The question is whether Turkey is concerned about establishment of a new Kurdish region along its southern border on the basis of classic border security considerations, or the problem is somewhere else? The answer is that the AK Party government’s interaction and cooperation with the Iraqi Kurdistan Region, special and new interests that Turkey is pursuing in its relations with the Iraqi Kurdistan Region, as well as certain new changes in the mentality of the AK Party, especially when it followed the views of the former prime minister, Ahmet Davutoglu, have helped Ankara not to be any more afraid of Kurds just because they are Kurds.

Let’s not forget that the former Kurdish spokesman of the AK Party, Hüseyin Çelik, announced in a visit to the Iraqi city of Erbil in 2012 that Turkey was not against the independence of the Iraqi Kurdistan Region. Of course, faced with pressures and protests from Baghdad and other places, Ankara was later forced to correct that remark, but in fact, what was expressed by Hüseyin Çelik can be better understood in relation to the previous remarks made by Nechervan Barzani, the prime minister of the Iraqi Kurdistan Region, who had said that in order for the Iraqi Kurdistan Region to achieve independence, it should at least get the support of a regional power.

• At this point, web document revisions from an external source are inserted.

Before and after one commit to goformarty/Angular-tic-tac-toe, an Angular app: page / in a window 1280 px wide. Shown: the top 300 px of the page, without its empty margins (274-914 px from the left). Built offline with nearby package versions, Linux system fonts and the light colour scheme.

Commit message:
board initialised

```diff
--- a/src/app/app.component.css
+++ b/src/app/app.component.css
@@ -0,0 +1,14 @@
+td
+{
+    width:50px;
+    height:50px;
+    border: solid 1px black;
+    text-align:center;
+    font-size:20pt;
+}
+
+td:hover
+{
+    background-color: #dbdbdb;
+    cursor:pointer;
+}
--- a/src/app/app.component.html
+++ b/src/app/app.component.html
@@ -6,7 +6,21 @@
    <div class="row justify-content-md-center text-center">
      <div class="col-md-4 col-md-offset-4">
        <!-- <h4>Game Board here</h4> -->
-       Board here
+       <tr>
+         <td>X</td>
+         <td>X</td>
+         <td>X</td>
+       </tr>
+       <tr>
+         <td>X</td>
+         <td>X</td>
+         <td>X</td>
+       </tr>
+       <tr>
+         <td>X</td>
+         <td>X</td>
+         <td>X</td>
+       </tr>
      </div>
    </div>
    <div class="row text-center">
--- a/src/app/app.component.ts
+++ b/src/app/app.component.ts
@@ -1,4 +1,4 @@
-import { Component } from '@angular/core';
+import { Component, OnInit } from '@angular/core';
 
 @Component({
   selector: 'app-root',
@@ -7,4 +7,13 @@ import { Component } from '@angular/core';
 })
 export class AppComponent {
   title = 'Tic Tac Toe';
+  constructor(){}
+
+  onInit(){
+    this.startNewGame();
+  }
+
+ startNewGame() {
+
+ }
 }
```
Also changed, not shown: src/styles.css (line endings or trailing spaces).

Despite his young age, Nechervan Barzani is experienced enough to know that Iran will never accept this proposition and in order to make their wish for the establishment of an independent Kurdish region come true, the leaders of the Iraqi Kurdistan Region would have to appeal to Turkey and the United States. On the other hand, some symbolic steps taken by the leaders of the AK Party about language and identity of Kurds are all indicative of the reality that Turkey is only afraid of the PKK, not Kurds in general.

In better words, if a new Kurdish region led by the Kurdish National Council (known as ENKS by its Kurdish name), which is close to president of the Iraqi Kurdistan Region, Massoud Barzani, was going to be established in northern Syria, Turkey would not be concerned about it. On the opposite, Ankara would have supported this option, because its leaders would know that they would have a big market in a Kurdish region in northern Syria and would be able to protect security of their borders through cooperation with the leaders of Kurdish parties close to Barzani.

From the viewpoint of the AK Party, the intellectual and ideological leaders of the PKK are more representative of a Stalinist and untrustworthy current than standing for Kurds and pursuing Kurdish demands. Perhaps it is for this reason that many leaders of the PKK are not willing to learn the Kurdish language despite the fact that the group is over 60 years old and many of its civil members such as Selahattin Demirtaş, leader of the pro-Kurdish Peoples’ Democratic Party (HDP), cannot speak Kurdish.

Also, when it comes to division of power and important party positions in Ankara, Kurdish regions, and all institutions affiliated with the PKK, the main share and power goes to leftist elements, not Kurds.

In conclusion, there is nothing that could be remotely described as hatred for Kurds and fear of the Kurdish identity in political, religious and secular mentality of the AK Party, but on the opposite, they believe that Kurds can be among the best allies and partners of Erdogan. The PKK, however, is considered by the AK Party as anarchist and not worthy of trust, which belongs to the same Communist leftist tradition whose followers have never had a good relationship with Islamist politicians.

By Iran Review